→ **WHAT YOU NEED TO DO**: Give all the data again exactly.
====
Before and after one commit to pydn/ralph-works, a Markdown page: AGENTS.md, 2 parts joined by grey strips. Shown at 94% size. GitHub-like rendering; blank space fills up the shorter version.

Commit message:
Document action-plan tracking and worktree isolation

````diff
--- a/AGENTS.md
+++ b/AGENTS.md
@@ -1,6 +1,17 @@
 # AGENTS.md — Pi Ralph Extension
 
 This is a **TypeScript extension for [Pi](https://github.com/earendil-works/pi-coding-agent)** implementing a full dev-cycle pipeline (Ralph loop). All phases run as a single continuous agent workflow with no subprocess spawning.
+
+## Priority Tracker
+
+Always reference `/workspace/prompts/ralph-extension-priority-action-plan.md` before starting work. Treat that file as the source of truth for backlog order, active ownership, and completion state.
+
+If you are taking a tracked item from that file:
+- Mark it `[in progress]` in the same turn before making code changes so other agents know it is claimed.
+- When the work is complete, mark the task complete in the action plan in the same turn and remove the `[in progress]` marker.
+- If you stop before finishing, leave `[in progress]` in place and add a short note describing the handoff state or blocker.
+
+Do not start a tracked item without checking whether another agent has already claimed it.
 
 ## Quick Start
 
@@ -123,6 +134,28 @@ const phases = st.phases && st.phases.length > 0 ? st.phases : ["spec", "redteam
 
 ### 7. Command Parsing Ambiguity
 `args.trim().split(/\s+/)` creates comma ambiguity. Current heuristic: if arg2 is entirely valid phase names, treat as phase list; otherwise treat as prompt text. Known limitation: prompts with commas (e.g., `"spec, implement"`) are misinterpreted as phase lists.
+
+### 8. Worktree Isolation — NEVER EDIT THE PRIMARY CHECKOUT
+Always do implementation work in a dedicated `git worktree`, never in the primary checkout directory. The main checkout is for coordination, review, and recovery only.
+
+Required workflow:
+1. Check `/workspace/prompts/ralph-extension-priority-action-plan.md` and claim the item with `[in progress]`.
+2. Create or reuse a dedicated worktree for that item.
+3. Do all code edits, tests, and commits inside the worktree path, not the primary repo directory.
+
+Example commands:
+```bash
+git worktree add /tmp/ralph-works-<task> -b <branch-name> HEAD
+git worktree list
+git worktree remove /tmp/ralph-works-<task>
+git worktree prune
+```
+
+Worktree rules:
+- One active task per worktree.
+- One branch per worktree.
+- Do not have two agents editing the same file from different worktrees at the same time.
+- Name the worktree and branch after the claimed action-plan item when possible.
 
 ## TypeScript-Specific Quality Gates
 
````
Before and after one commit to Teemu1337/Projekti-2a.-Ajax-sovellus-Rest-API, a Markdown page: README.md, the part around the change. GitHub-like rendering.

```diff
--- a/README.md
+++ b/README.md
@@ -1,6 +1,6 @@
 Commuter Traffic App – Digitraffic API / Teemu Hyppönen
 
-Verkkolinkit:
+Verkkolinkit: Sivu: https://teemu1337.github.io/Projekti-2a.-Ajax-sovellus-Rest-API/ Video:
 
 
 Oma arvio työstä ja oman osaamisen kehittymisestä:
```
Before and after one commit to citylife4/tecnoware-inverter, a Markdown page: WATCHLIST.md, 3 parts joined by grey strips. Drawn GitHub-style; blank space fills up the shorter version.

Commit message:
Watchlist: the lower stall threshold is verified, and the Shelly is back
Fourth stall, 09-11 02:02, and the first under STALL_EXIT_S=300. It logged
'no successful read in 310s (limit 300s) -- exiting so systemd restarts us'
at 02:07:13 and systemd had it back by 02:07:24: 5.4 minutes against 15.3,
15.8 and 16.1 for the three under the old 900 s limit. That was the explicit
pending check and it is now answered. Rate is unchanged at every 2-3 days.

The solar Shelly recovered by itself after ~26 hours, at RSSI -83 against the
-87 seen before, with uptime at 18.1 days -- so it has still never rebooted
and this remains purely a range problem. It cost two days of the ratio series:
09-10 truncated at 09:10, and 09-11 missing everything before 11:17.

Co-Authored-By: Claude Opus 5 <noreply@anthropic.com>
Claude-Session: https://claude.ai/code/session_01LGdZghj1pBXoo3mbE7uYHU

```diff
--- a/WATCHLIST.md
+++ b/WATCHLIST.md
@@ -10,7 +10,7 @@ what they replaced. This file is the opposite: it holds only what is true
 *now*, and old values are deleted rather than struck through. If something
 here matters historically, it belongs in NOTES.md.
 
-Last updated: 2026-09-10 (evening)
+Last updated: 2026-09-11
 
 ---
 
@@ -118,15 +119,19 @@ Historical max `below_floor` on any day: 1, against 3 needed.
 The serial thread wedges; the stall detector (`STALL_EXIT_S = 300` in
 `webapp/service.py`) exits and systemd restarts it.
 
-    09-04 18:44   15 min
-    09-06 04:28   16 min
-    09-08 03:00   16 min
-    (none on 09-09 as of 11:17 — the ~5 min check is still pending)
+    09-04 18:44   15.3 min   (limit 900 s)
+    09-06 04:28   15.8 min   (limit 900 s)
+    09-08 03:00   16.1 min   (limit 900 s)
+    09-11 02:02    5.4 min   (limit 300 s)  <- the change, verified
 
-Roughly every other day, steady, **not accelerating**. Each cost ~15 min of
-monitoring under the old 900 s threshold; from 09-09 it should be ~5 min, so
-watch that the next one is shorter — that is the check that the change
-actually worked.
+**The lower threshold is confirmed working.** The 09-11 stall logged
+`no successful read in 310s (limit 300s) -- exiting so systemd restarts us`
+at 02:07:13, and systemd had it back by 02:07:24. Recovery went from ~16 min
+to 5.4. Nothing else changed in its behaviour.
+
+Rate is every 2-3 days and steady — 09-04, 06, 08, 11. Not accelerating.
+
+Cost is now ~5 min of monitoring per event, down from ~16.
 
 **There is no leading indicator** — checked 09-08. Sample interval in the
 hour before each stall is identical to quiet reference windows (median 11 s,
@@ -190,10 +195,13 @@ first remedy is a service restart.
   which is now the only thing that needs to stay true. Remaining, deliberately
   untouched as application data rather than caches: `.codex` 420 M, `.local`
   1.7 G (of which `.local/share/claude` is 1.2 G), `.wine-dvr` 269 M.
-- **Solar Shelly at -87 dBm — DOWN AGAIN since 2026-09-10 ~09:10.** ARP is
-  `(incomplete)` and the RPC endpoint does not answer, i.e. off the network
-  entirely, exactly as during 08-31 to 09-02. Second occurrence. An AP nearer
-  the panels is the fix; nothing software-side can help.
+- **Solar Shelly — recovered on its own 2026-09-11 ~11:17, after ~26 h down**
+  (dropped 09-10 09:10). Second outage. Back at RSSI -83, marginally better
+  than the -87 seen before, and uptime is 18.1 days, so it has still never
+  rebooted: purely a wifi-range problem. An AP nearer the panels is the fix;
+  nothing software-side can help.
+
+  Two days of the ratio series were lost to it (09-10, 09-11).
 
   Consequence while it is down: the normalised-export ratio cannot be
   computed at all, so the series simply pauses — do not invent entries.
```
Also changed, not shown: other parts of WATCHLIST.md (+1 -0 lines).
====
→ **SOLUTION TO THE PROBLEM**:
Before and after one commit to pydn/ralph-works, a Markdown page: AGENTS.md, 2 parts joined by grey strips. Shown at 94% size. GitHub-like rendering; blank space fills up the shorter version.

Commit message:
Document action-plan tracking and worktree isolation

````diff
--- a/AGENTS.md
+++ b/AGENTS.md
@@ -1,6 +1,17 @@
 # AGENTS.md — Pi Ralph Extension
 
 This is a **TypeScript extension for [Pi](https://github.com/earendil-works/pi-coding-agent)** implementing a full dev-cycle pipeline (Ralph loop). All phases run as a single continuous agent workflow with no subprocess spawning.
+
+## Priority Tracker
+
+Always reference `/workspace/prompts/ralph-extension-priority-action-plan.md` before starting work. Treat that file as the source of truth for backlog order, active ownership, and completion state.
+
+If you are taking a tracked item from that file:
+- Mark it `[in progress]` in the same turn before making code changes so other agents know it is claimed.
+- When the work is complete, mark the task complete in the action plan in the same turn and remove the `[in progress]` marker.
+- If you stop before finishing, leave `[in progress]` in place and add a short note describing the handoff state or blocker.
+
+Do not start a tracked item without checking whether another agent has already claimed it.
 
 ## Quick Start
 
@@ -123,6 +134,28 @@ const phases = st.phases && st.phases.length > 0 ? st.phases : ["spec", "redteam
 
 ### 7. Command Parsing Ambiguity
 `args.trim().split(/\s+/)` creates comma ambiguity. Current heuristic: if arg2 is entirely valid phase names, treat as phase list; otherwise treat as prompt text. Known limitation: prompts with commas (e.g., `"spec, implement"`) are misinterpreted as phase lists.
+
+### 8. Worktree Isolation — NEVER EDIT THE PRIMARY CHECKOUT
+Always do implementation work in a dedicated `git worktree`, never in the primary checkout directory. The main checkout is for coordination, review, and recovery only.
+
+Required workflow:
+1. Check `/workspace/prompts/ralph-extension-priority-action-plan.md` and claim the item with `[in progress]`.
+2. Create or reuse a dedicated worktree for that item.
+3. Do all code edits, tests, and commits inside the worktree path, not the primary repo directory.
+
+Example commands:
+```bash
+git worktree add /tmp/ralph-works-<task> -b <branch-name> HEAD
+git worktree list
+git worktree remove /tmp/ralph-works-<task>
+git worktree prune
+```
+
+Worktree rules:
+- One active task per worktree.
+- One branch per worktree.
+- Do not have two agents editing the same file from different worktrees at the same time.
+- Name the worktree and branch after the claimed action-plan item when possible.
 
 ## TypeScript-Specific Quality Gates
 
````
Before and after one commit to Teemu1337/Projekti-2a.-Ajax-sovellus-Rest-API, a Markdown page: README.md, the part around the change. GitHub-like rendering.

```diff
--- a/README.md
+++ b/README.md
@@ -1,6 +1,6 @@
 Commuter Traffic App – Digitraffic API / Teemu Hyppönen
 
-Verkkolinkit:
+Verkkolinkit: Sivu: https://teemu1337.github.io/Projekti-2a.-Ajax-sovellus-Rest-API/ Video:
 
 
 Oma arvio työstä ja oman osaamisen kehittymisestä:
```
Before and after one commit to citylife4/tecnoware-inverter, a Markdown page: WATCHLIST.md, 3 parts joined by grey strips. Drawn GitHub-style; blank space fills up the shorter version.

Commit message:
Watchlist: the lower stall threshold is verified, and the Shelly is back
Fourth stall, 09-11 02:02, and the first under STALL_EXIT_S=300. It logged
'no successful read in 310s (limit 300s) -- exiting so systemd restarts us'
at 02:07:13 and systemd had it back by 02:07:24: 5.4 minutes against 15.3,
15.8 and 16.1 for the three under the old 900 s limit. That was the explicit
pending check and it is now answered. Rate is unchanged at every 2-3 days.

The solar Shelly recovered by itself after ~26 hours, at RSSI -83 against the
-87 seen before, with uptime at 18.1 days -- so it has still never rebooted
and this remains purely a range problem. It cost two days of the ratio series:
09-10 truncated at 09:10, and 09-11 missing everything before 11:17.

Co-Authored-By: Claude Opus 5 <noreply@anthropic.com>
Claude-Session: https://claude.ai/code/session_01LGdZghj1pBXoo3mbE7uYHU

```diff
--- a/WATCHLIST.md
+++ b/WATCHLIST.md
@@ -10,7 +10,7 @@ what they replaced. This file is the opposite: it holds only what is true
 *now*, and old values are deleted rather than struck through. If something
 here matters historically, it belongs in NOTES.md.
 
-Last updated: 2026-09-10 (evening)
+Last updated: 2026-09-11
 
 ---
 
@@ -118,15 +119,19 @@ Historical max `below_floor` on any day: 1, against 3 needed.
 The serial thread wedges; the stall detector (`STALL_EXIT_S = 300` in
 `webapp/service.py`) exits and systemd restarts it.
 
-    09-04 18:44   15 min
-    09-06 04:28   16 min
-    09-08 03:00   16 min
-    (none on 09-09 as of 11:17 — the ~5 min check is still pending)
+    09-04 18:44   15.3 min   (limit 900 s)
+    09-06 04:28   15.8 min   (limit 900 s)
+    09-08 03:00   16.1 min   (limit 900 s)
+    09-11 02:02    5.4 min   (limit 300 s)  <- the change, verified
 
-Roughly every other day, steady, **not accelerating**. Each cost ~15 min of
-monitoring under the old 900 s threshold; from 09-09 it should be ~5 min, so
-watch that the next one is shorter — that is the check that the change
-actually worked.
+**The lower threshold is confirmed working.** The 09-11 stall logged
+`no successful read in 310s (limit 300s) -- exiting so systemd restarts us`
+at 02:07:13, and systemd had it back by 02:07:24. Recovery went from ~16 min
+to 5.4. Nothing else changed in its behaviour.
+
+Rate is every 2-3 days and steady — 09-04, 06, 08, 11. Not accelerating.
+
+Cost is now ~5 min of monitoring per event, down from ~16.
 
 **There is no leading indicator** — checked 09-08. Sample interval in the
 hour before each stall is identical to quiet reference windows (median 11 s,
@@ -190,10 +195,13 @@ first remedy is a service restart.
   which is now the only thing that needs to stay true. Remaining, deliberately
   untouched as application data rather than caches: `.codex` 420 M, `.local`
   1.7 G (of which `.local/share/claude` is 1.2 G), `.wine-dvr` 269 M.
-- **Solar Shelly at -87 dBm — DOWN AGAIN since 2026-09-10 ~09:10.** ARP is
-  `(incomplete)` and the RPC endpoint does not answer, i.e. off the network
-  entirely, exactly as during 08-31 to 09-02. Second occurrence. An AP nearer
-  the panels is the fix; nothing software-side can help.
+- **Solar Shelly — recovered on its own 2026-09-11 ~11:17, after ~26 h down**
+  (dropped 09-10 09:10). Second outage. Back at RSSI -83, marginally better
+  than the -87 seen before, and uptime is 18.1 days, so it has still never
+  rebooted: purely a wifi-range problem. An AP nearer the panels is the fix;
+  nothing software-side can help.
+
+  Two days of the ratio series were lost to it (09-10, 09-11).
 
   Consequence while it is down: the normalised-export ratio cannot be
   computed at all, so the series simply pauses — do not invent entries.
```
Also changed, not shown: other parts of WATCHLIST.md (+1 -0 lines).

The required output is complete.